In anticipation of the Nov. 13 Olympic plebiscite, a new stance on the issue has emerged, culminating in an advocacy group — Who’s To Say? Calgary 2026 (WTSC2). WTSC2 hopes to appeal to Calgarians who, like them, feel very confused and anxious about the Olympic debate. Their leader, Mallory Maeby, felt this group would especially connect with ambivalent university students.
“It’s an overwhelming time! Students are too busy stressing about midterms to think about fiscal responsibility and legacy,” Maeby explained. “We partially act as a support group to those who feel inadequately qualified to have an opinion on the debate.”
WTSC2 has been speaking to students at tables in MacHall for weeks, handing out stress balls with images of people shrugging on them. They also have brochures available with more information on their positions, the main subject being financial risk.
“The Olympics cost a lot of money. We know that for sure. What we don’t know is literally anything about budgeting or basic economics,” Maeby said. “When we heard that Tokyo was seven times over their budget for 2020, we were like, ‘Whoooaaaa!’ Money really be like that sometimes.”
The brochures detailed other topics of debate, such as concerns regarding doping vs. ‘dope-ness.’ Ultimately, the main goal of WTSC2 is to find someone who actually knows what they’re talking about to figure out what the right decision is.

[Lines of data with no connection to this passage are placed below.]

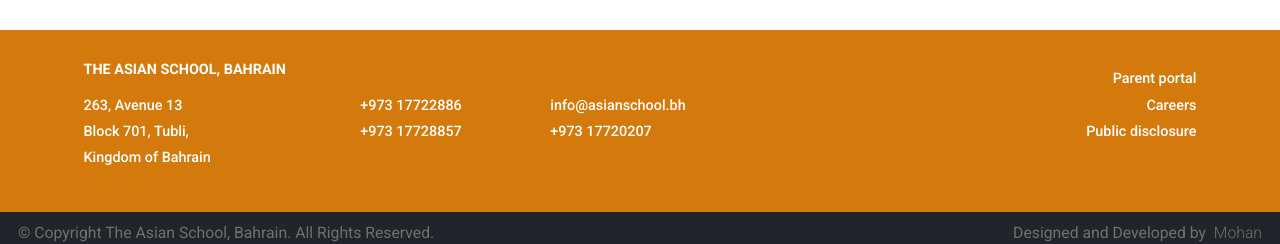
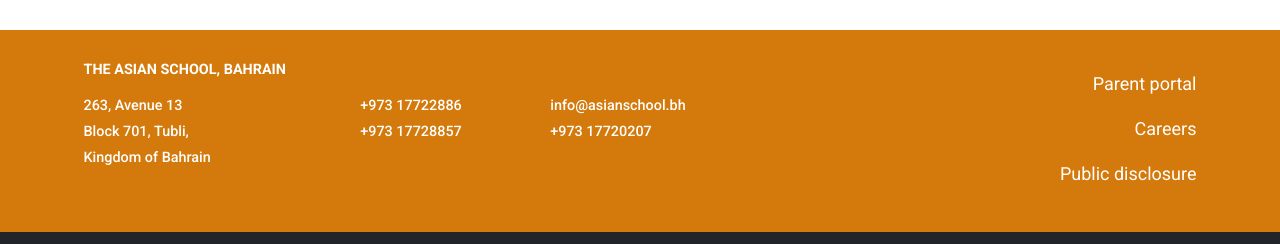
Before and after one commit to asbweb/asianschool, a Next.js app: page /updates/school-calendar in a window 1280 px wide. Shown: the part 1193-1437 px from the top of the page. Built offline with nearby package versions, Linux system fonts and the light colour scheme; some icons are missing.

Commit message:
Add files via upload

```diff
--- a/components/layout/footer-right.js
+++ b/components/layout/footer-right.js
@@ -9,7 +9,7 @@
       lg={{ span: 3, offset: 1 }}
       className="me-0 my-4 text-center text-lg-end footer-links"
     >
-      <h6>
+      <p>
         <a
           href={Contactdetails.parentportal.link}
           target="_blank"
@@ -18,13 +18,13 @@
         >
           {Contactdetails.parentportal.text}
         </a>
-      </h6>
+      </p>
 
       <Link href={Contactdetails.careers.link} className="footer nav-link my-2">
-        <h6>{Contactdetails.careers.text}</h6>
+        <p>{Contactdetails.careers.text}</p>
       </Link>
 
-      <h6>
+      <p>
         <a
           target="_blank"
           rel="noopener noreferrer"
@@ -33,7 +33,7 @@
         >
           {Contactdetails.publicdisclosure.text}
         </a>
-      </h6>
+      </p>
     </Col>
   );
 }
```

“The question we beg is: who’s to say? Who do we think is actually knowledgeable enough to make this decision? Seriously, we don’t know. We’re taking suggestions,” Maeby said.
After tallying votes from members of the group, WTSC2 announced that there was only one contender deemed qualified enough to take on the decisive task of choosing whether Calgary should bid: a magic 8-ball. The group held a meeting in which Maeby shook the 8-ball to make a choice once and for all.
The ball read, “better not tell you now.”
The group collectively shrugged and then continued with their uncertain agenda.
This article is part of our humour section.